> [EXERCISE AIM]
Check every line of the entries for "jsonb", and copy the lines that hold it.

> [Before-and-after change data]

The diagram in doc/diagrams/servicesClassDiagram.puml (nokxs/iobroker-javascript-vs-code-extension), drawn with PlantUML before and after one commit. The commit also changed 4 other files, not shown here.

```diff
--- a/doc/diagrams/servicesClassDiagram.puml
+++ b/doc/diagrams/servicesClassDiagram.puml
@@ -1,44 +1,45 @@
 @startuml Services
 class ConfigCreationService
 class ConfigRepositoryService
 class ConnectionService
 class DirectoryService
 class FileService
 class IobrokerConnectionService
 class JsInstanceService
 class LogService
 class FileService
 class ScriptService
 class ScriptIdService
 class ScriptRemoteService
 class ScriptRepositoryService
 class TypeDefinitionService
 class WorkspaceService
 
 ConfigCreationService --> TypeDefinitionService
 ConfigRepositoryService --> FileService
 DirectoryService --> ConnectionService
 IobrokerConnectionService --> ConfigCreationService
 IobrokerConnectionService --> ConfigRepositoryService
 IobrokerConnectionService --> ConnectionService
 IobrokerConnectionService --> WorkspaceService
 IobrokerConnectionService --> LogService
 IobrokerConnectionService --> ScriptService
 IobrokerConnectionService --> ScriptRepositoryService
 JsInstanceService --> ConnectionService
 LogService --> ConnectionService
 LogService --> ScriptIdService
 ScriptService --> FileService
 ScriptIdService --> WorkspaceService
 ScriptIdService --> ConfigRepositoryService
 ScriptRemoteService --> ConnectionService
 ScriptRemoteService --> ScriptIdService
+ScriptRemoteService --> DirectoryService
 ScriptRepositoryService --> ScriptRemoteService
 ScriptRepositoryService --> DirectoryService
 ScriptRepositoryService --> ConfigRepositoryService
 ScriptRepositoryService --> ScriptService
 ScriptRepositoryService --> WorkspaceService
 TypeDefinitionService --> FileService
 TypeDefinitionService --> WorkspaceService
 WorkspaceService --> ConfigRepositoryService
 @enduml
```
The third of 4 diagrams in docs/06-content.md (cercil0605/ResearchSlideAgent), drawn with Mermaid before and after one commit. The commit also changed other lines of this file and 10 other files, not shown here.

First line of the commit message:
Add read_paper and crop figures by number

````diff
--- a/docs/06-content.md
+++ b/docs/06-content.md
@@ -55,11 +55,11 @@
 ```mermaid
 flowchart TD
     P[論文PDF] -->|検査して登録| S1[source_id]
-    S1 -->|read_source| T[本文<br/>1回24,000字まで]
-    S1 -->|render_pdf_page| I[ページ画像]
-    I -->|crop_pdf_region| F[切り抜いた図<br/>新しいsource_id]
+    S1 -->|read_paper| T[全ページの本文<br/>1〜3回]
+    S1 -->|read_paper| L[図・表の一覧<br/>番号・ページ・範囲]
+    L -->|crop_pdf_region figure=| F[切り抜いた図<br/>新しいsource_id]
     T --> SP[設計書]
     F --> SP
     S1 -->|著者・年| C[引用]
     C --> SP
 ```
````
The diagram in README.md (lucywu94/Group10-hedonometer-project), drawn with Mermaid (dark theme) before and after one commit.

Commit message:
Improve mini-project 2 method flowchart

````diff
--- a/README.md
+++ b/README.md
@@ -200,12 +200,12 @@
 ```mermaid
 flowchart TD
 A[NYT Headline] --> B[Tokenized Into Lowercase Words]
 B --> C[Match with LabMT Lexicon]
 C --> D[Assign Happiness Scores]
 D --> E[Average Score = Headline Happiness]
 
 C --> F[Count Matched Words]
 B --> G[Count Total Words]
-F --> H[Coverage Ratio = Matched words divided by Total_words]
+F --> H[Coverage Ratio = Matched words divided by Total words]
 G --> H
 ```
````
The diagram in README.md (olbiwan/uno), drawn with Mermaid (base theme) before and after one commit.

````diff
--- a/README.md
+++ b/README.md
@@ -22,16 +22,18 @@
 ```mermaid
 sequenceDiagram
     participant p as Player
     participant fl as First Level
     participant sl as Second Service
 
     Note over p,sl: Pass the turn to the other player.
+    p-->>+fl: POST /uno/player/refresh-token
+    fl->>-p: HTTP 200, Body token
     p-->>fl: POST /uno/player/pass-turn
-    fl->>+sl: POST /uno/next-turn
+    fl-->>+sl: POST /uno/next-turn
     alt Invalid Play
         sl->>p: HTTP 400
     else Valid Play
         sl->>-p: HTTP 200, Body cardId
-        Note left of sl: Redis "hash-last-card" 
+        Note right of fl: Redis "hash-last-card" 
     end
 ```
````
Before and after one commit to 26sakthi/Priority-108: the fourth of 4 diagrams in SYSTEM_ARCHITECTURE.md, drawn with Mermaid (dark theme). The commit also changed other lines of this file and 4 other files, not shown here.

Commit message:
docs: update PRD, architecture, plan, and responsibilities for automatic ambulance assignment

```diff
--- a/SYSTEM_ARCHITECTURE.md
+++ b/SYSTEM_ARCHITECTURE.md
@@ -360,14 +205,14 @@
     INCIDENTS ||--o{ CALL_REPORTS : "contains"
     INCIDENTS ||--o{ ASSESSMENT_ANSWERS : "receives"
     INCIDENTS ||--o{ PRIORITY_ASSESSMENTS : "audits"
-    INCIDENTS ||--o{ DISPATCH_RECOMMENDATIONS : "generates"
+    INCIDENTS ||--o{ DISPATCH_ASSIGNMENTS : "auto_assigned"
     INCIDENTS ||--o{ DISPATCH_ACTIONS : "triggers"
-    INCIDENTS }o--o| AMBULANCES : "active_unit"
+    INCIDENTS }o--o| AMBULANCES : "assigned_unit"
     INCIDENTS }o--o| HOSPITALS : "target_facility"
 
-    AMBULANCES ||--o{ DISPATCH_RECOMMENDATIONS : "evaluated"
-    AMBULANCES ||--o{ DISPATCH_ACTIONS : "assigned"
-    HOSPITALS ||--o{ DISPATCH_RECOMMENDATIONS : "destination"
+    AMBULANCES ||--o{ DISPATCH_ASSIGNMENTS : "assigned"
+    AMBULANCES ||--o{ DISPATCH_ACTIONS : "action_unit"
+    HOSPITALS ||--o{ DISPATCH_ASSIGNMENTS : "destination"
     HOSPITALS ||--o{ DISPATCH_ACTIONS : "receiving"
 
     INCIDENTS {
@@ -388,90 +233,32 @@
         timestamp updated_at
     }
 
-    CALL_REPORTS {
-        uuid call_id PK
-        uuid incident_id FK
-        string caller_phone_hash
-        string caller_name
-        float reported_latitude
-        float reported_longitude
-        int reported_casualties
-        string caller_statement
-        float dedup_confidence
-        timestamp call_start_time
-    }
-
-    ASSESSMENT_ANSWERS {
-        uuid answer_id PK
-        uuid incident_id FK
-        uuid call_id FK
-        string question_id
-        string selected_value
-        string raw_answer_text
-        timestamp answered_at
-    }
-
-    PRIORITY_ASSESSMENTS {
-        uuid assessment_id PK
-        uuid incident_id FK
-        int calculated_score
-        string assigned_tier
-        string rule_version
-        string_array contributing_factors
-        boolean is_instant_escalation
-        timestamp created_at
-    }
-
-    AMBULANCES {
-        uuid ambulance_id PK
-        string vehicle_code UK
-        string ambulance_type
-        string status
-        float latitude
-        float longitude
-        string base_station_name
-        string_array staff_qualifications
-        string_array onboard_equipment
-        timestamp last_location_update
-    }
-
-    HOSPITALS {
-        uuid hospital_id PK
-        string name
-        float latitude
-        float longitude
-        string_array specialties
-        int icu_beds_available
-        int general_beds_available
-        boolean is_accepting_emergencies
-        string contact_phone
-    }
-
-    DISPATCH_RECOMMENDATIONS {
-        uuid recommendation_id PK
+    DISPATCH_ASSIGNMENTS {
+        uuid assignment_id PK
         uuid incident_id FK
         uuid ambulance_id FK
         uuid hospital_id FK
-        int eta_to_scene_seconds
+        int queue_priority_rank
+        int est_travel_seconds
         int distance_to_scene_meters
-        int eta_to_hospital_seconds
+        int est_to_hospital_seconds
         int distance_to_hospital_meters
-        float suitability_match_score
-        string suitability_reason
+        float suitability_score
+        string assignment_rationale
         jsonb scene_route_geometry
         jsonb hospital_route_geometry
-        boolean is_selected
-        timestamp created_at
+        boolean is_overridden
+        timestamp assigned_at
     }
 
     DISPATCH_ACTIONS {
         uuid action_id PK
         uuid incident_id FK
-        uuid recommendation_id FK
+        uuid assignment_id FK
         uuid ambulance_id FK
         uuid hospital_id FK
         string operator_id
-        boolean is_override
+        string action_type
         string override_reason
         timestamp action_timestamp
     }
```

> [EXPECTED ANSWER]
         jsonb scene_route_geometry
         jsonb hospital_route_geometry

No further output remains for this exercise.